*** Material for the task Section Begins ***

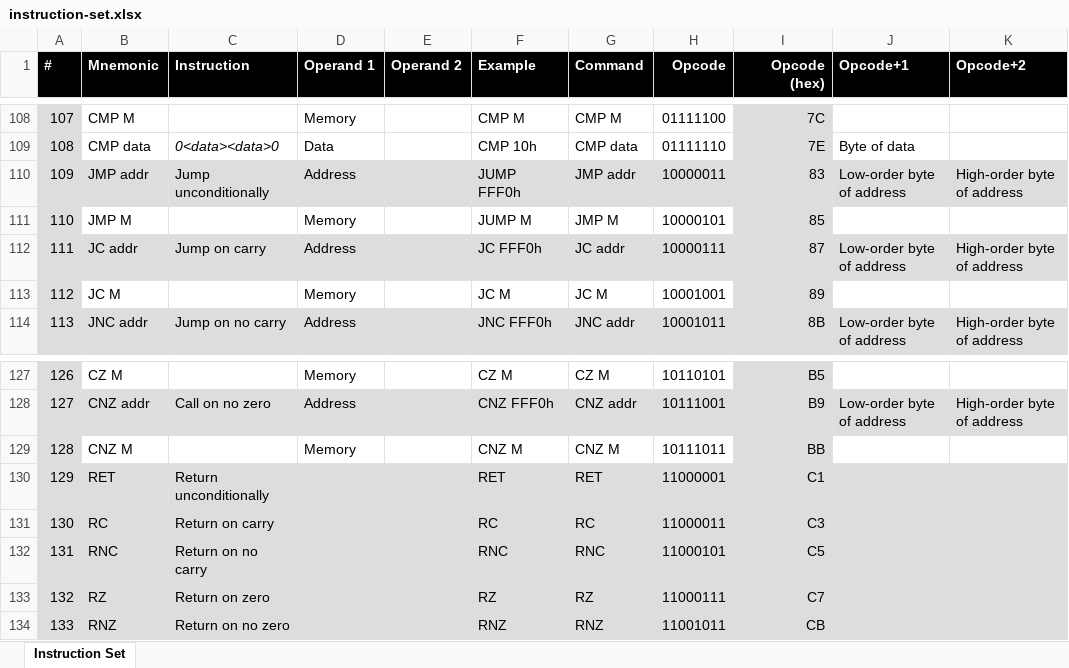
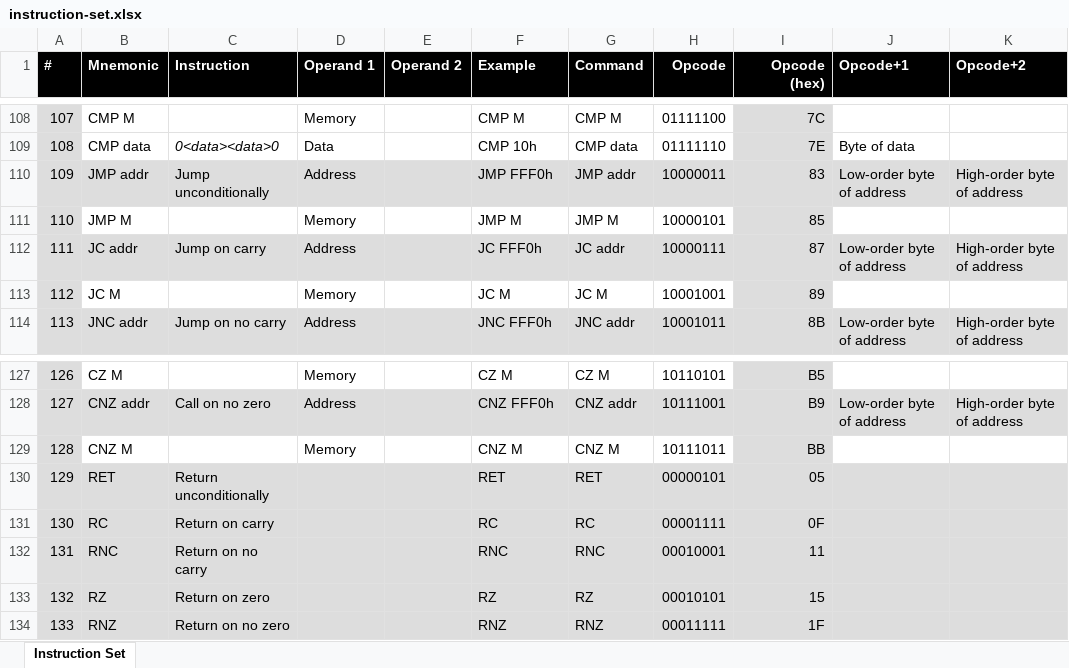
Before and after one commit to wrzlbrmft/cpu, an Excel workbook: doc/instruction-set.xlsx, sheet Instruction Set, drawn as a sheet; only a part is shown, gaps mark what is left out; values as stored, in another font and other column widths than the file's, no borders; conditional formats not drawn; the diff names each change by its address in the sheet, - before the commit and + after, or states it on an @@ line.

Commit message:
optimizing opcodes

```diff
--- a/doc/instruction-set.xlsx (sheet Instruction Set)
+++ b/doc/instruction-set.xlsx (sheet Instruction Set)
-F110 (Example): JUMP FFF0h
+F110 (Example): JMP FFF0h
-F111 (Example): JUMP M
+F111 (Example): JMP M
-H130 (Opcode): 11000001
+H130 (Opcode): 00000101
-I130 (Opcode (hex)): C1
+I130 (Opcode (hex)): 05
-H131 (Opcode): 11000011
+H131 (Opcode): 00001111
-I131 (Opcode (hex)): C3
+I131 (Opcode (hex)): 0F
-H132 (Opcode): 11000101
+H132 (Opcode): 00010001
-I132 (Opcode (hex)): C5
+I132 (Opcode (hex)): 11
-H133 (Opcode): 11000111
+H133 (Opcode): 00010101
-I133 (Opcode (hex)): C7
+I133 (Opcode (hex)): 15
-H134 (Opcode): 11001011
+H134 (Opcode): 00011111
-I134 (Opcode (hex)): CB
+I134 (Opcode (hex)): 1F
```
Also changed, not shown: 1 other file.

*** Material for the task Section Ends ***

### Problem:
Give back the entries verbatim. Do not include any picture.

### Response area:
Before and after one commit to wrzlbrmft/cpu, an Excel workbook: doc/instruction-set.xlsx, sheet Instruction Set, drawn as a sheet; only a part is shown, gaps mark what is left out; values as stored, in another font and other column widths than the file's, no borders; conditional formats not drawn; the diff names each change by its address in the sheet, - before the commit and + after, or states it on an @@ line.

Commit message:
optimizing opcodes

```diff
--- a/doc/instruction-set.xlsx (sheet Instruction Set)
+++ b/doc/instruction-set.xlsx (sheet Instruction Set)
-F110 (Example): JUMP FFF0h
+F110 (Example): JMP FFF0h
-F111 (Example): JUMP M
+F111 (Example): JMP M
-H130 (Opcode): 11000001
+H130 (Opcode): 00000101
-I130 (Opcode (hex)): C1
+I130 (Opcode (hex)): 05
-H131 (Opcode): 11000011
+H131 (Opcode): 00001111
-I131 (Opcode (hex)): C3
+I131 (Opcode (hex)): 0F
-H132 (Opcode): 11000101
+H132 (Opcode): 00010001
-I132 (Opcode (hex)): C5
+I132 (Opcode (hex)): 11
-H133 (Opcode): 11000111
+H133 (Opcode): 00010101
-I133 (Opcode (hex)): C7
+I133 (Opcode (hex)): 15
-H134 (Opcode): 11001011
+H134 (Opcode): 00011111
-I134 (Opcode (hex)): CB
+I134 (Opcode (hex)): 1F
```
Also changed, not shown: 1 other file.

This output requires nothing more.